The premise of John Donne's poem is that two lovers are depicted as the two points of a compass (the sketching instrument), with one lover as the point and the other as the tip of a pen or pencil, circling around each other and both leaning toward each other. This is just another example of a metaphysical fallacy. Donne attempted to justify this picture by saying that love is like a circle because anything that has a beginning must have an end, and anything that has an end must have a beginning.
Metaphysical conceits are ideas that arise from applying concepts from one realm of knowledge to objects in another realm. In this case, the concept of direction is applied to emotions such as love and hate. The mistake lies in assuming that what is true for objects is also true for concepts. For example, something that is true of directions (such as north being at the top of a map) can be generalized to emotions (such as joy being on the positive side of happiness). However, this cannot be done with accuracy; sometimes we feel joy even when things are not going our way and love even when they receive more attention from us than others.
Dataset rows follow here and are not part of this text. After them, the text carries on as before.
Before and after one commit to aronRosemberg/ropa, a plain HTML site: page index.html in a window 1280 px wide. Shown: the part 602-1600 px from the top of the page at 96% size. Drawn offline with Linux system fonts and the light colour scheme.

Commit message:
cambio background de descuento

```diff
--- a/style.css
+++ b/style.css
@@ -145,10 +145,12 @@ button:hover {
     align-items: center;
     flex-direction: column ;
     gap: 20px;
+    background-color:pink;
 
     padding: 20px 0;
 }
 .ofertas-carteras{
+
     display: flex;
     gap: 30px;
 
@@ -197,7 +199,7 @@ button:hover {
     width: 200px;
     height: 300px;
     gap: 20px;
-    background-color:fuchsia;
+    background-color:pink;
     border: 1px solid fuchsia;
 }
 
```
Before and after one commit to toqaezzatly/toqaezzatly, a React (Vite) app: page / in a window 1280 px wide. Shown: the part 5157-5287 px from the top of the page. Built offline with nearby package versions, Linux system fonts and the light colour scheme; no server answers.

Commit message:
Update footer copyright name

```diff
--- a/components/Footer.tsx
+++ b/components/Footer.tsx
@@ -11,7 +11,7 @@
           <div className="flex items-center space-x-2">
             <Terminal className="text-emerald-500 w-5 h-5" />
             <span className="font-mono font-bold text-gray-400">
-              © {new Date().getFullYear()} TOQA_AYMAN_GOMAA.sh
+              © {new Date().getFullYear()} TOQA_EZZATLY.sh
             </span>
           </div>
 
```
Love is complex and difficult to understand. Even scientists have trouble understanding it. Emotions are slippery subjects that lack clear definitions and boundaries. When we try to apply directions to emotions, we run into problems that stem from these two factors. First, emotions are unique to each person while directions tend to fall in categories such as "positive" and "negative".
Metaphysical poetry creates drama and suspense via the use of metaphors, puns, paradoxes, and meter. Conceit in John Donne's "A Valediction: Forbidding Mourning" The premise of John Donne's poem is that two lovers are described as two points on a compass. If one lover goes north, he or she is leaving the other south. So too if one walks away from the other, one leaves paradise.
Donne uses this concept to explain why two people cannot be in love with the same person at the same time. He also uses it to explain why we need marriage in order to have children. By comparing love to a compass point, Donne implies that love can never be fully satisfied - which is why there will always be a need for marriage and fertility treatments.
Similarly, William Blake wrote poems where he would describe what life was like for someone who was imprisoned inside their own body. For example, in his 1794 poem "The Little Black Boy," he says that such a person would feel pain when they saw others happy because they knew that someday they would die.
Blake also writes about how this kind of person would want to escape their fate by committing suicide. But even though they may wish themselves dead, they wouldn't be able to do it because they're bound to their fleshly bodies. Thus, they need help from others in order to free themselves from this prison.
John Donne's Metaphysical Love Poetry The love connection and the condition of being in love are what important in metaphysical terms. And, like Donne, Marvell conducts his argument using pictures, images that are so unlike to the customary imagery linked with the issue that they might be referred to as conceits. These images include those of a blackbird on a branch (thought by some to be a representation of the human soul) and a swan (a body without a soul).
In conclusion, metaphysical love is love that exists beyond the physical. It is an emotional attachment that cannot be explained by physical factors such as genetics or chemistry. Rather, it is an interaction between two souls, one of which must be willing to accept this connection.
The word "love" has many different meanings depending on the context in which it is used. This makes analyzing poetry about love difficult because many words can be interpreted as symbols when placed in certain contexts. For example, someone who is physically disabled may use a wheelchair as a form of transportation but this does not make them any less able to love or be loved than someone who uses their feet to walk. The same thing can be said of poetry: something that appears to be about love may actually be about something else entirely. As John Donne himself noted, "No man can say how much of his owne paine anothers pleasure doth cause."
The elderly lover expends energy on responding to him. "Canonization" by John Donne is an example of metaphysical poetry. The speaker in the poem argues that when the poet immortalizes their love, he and his beloved will be canonized, and that future lovers will summon them to give them the power of spiritual love.